Directions:
Would you copy the entries that follow exactly, leaving out every picture?

------------------------------

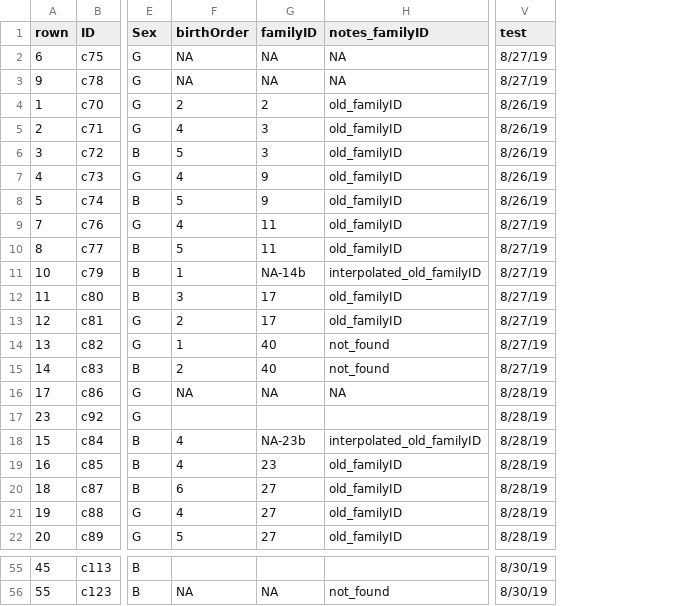
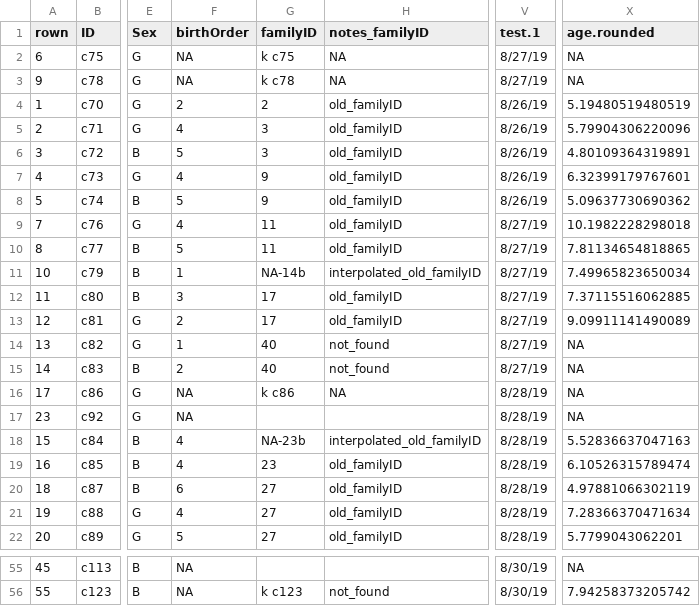
Before and after one commit to alecristia/nwryd19, a CSV file: nwr-demo.csv, drawn as a sheet; only a part is shown, gaps mark what is left out; the diff covers the shown part only; the diff names each change by its address in the sheet, - before the commit and + after, or states it on an @@ line.

```diff
--- a/nwr-demo.csv
+++ b/nwr-demo.csv
+column X (age.rounded), rows 2-22: NA | NA | 5.19480519480519 | 5.79904306220096 | 4.80109364319891 | 6.32399179767601 | 5.09637730690362 | 10.1982228298018 | 7.81134654818865 | 7.49965823650034 | 7.37115516062885 | 9.09911141490089 | NA | NA | NA | NA | 5.52836637047163 | 6.10526315789474 | 4.97881066302119 | 7.28366370471634 | 5.7799043062201; rows 55-56: NA | 7.94258373205742
-V1: test
+V1: test.1
-G2 (familyID): NA
+G2 (familyID): k c75
-G3 (familyID): NA
+G3 (familyID): k c78
-G16 (familyID): NA
+G16 (familyID): k c86
-F17 (birthOrder): (empty)
+F17 (birthOrder): NA
-F55 (birthOrder): (empty)
+F55 (birthOrder): NA
-G56 (familyID): NA
+G56 (familyID): k c123
```
Also changed, not shown: 22 edited cells elsewhere in this file, 7 other files.
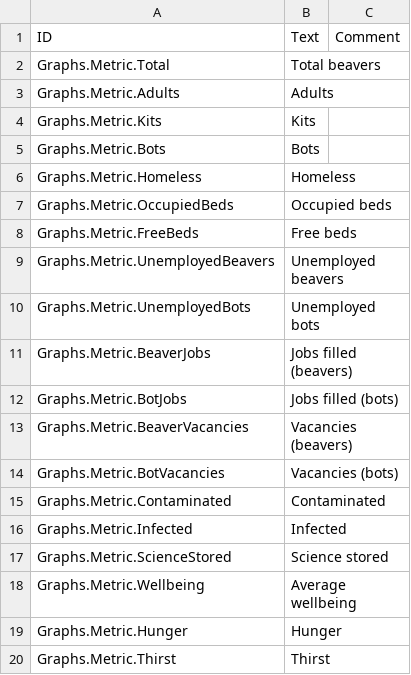
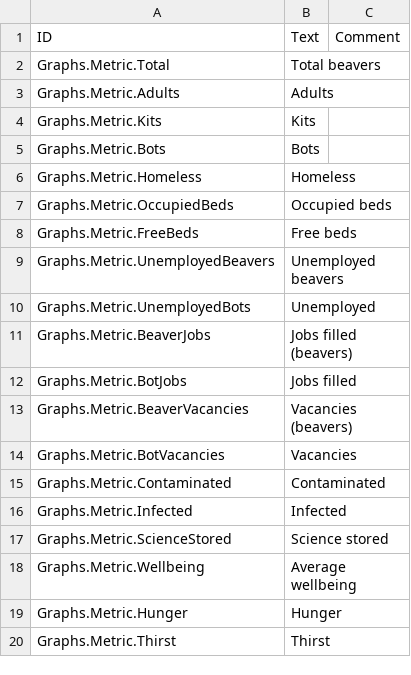
Before and after one commit to szatmary/timbermods, a CSV file: Graphs/Localizations/enUS.csv, drawn as a sheet.

Commit message:
Graphs: drop redundant 'bots'/'(bots)' suffix in Bots sub-group labels

```diff
--- a/Graphs/Localizations/enUS.csv
+++ b/Graphs/Localizations/enUS.csv
@@ -9,7 +9,7 @@ Graphs.Metric.FreeBeds,Free beds,
 Graphs.Metric.UnemployedBeavers,Unemployed beavers,
-Graphs.Metric.UnemployedBots,Unemployed bots,
+Graphs.Metric.UnemployedBots,Unemployed,
 Graphs.Metric.BeaverJobs,Jobs filled (beavers),
-Graphs.Metric.BotJobs,Jobs filled (bots),
+Graphs.Metric.BotJobs,Jobs filled,
 Graphs.Metric.BeaverVacancies,Vacancies (beavers),
-Graphs.Metric.BotVacancies,Vacancies (bots),
+Graphs.Metric.BotVacancies,Vacancies,
 Graphs.Metric.Contaminated,Contaminated,
```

------------------------------

Result below:
Before and after one commit to alecristia/nwryd19, a CSV file: nwr-demo.csv, drawn as a sheet; only a part is shown, gaps mark what is left out; the diff covers the shown part only; the diff names each change by its address in the sheet, - before the commit and + after, or states it on an @@ line.

```diff
--- a/nwr-demo.csv
+++ b/nwr-demo.csv
+column X (age.rounded), rows 2-22: NA | NA | 5.19480519480519 | 5.79904306220096 | 4.80109364319891 | 6.32399179767601 | 5.09637730690362 | 10.1982228298018 | 7.81134654818865 | 7.49965823650034 | 7.37115516062885 | 9.09911141490089 | NA | NA | NA | NA | 5.52836637047163 | 6.10526315789474 | 4.97881066302119 | 7.28366370471634 | 5.7799043062201; rows 55-56: NA | 7.94258373205742
-V1: test
+V1: test.1
-G2 (familyID): NA
+G2 (familyID): k c75
-G3 (familyID): NA
+G3 (familyID): k c78
-G16 (familyID): NA
+G16 (familyID): k c86
-F17 (birthOrder): (empty)
+F17 (birthOrder): NA
-F55 (birthOrder): (empty)
+F55 (birthOrder): NA
-G56 (familyID): NA
+G56 (familyID): k c123
```
Also changed, not shown: 22 edited cells elsewhere in this file, 7 other files.
Before and after one commit to szatmary/timbermods, a CSV file: Graphs/Localizations/enUS.csv, drawn as a sheet.

Commit message:
Graphs: drop redundant 'bots'/'(bots)' suffix in Bots sub-group labels

```diff
--- a/Graphs/Localizations/enUS.csv
+++ b/Graphs/Localizations/enUS.csv
@@ -9,7 +9,7 @@ Graphs.Metric.FreeBeds,Free beds,
 Graphs.Metric.UnemployedBeavers,Unemployed beavers,
-Graphs.Metric.UnemployedBots,Unemployed bots,
+Graphs.Metric.UnemployedBots,Unemployed,
 Graphs.Metric.BeaverJobs,Jobs filled (beavers),
-Graphs.Metric.BotJobs,Jobs filled (bots),
+Graphs.Metric.BotJobs,Jobs filled,
 Graphs.Metric.BeaverVacancies,Vacancies (beavers),
-Graphs.Metric.BotVacancies,Vacancies (bots),
+Graphs.Metric.BotVacancies,Vacancies,
 Graphs.Metric.Contaminated,Contaminated,
```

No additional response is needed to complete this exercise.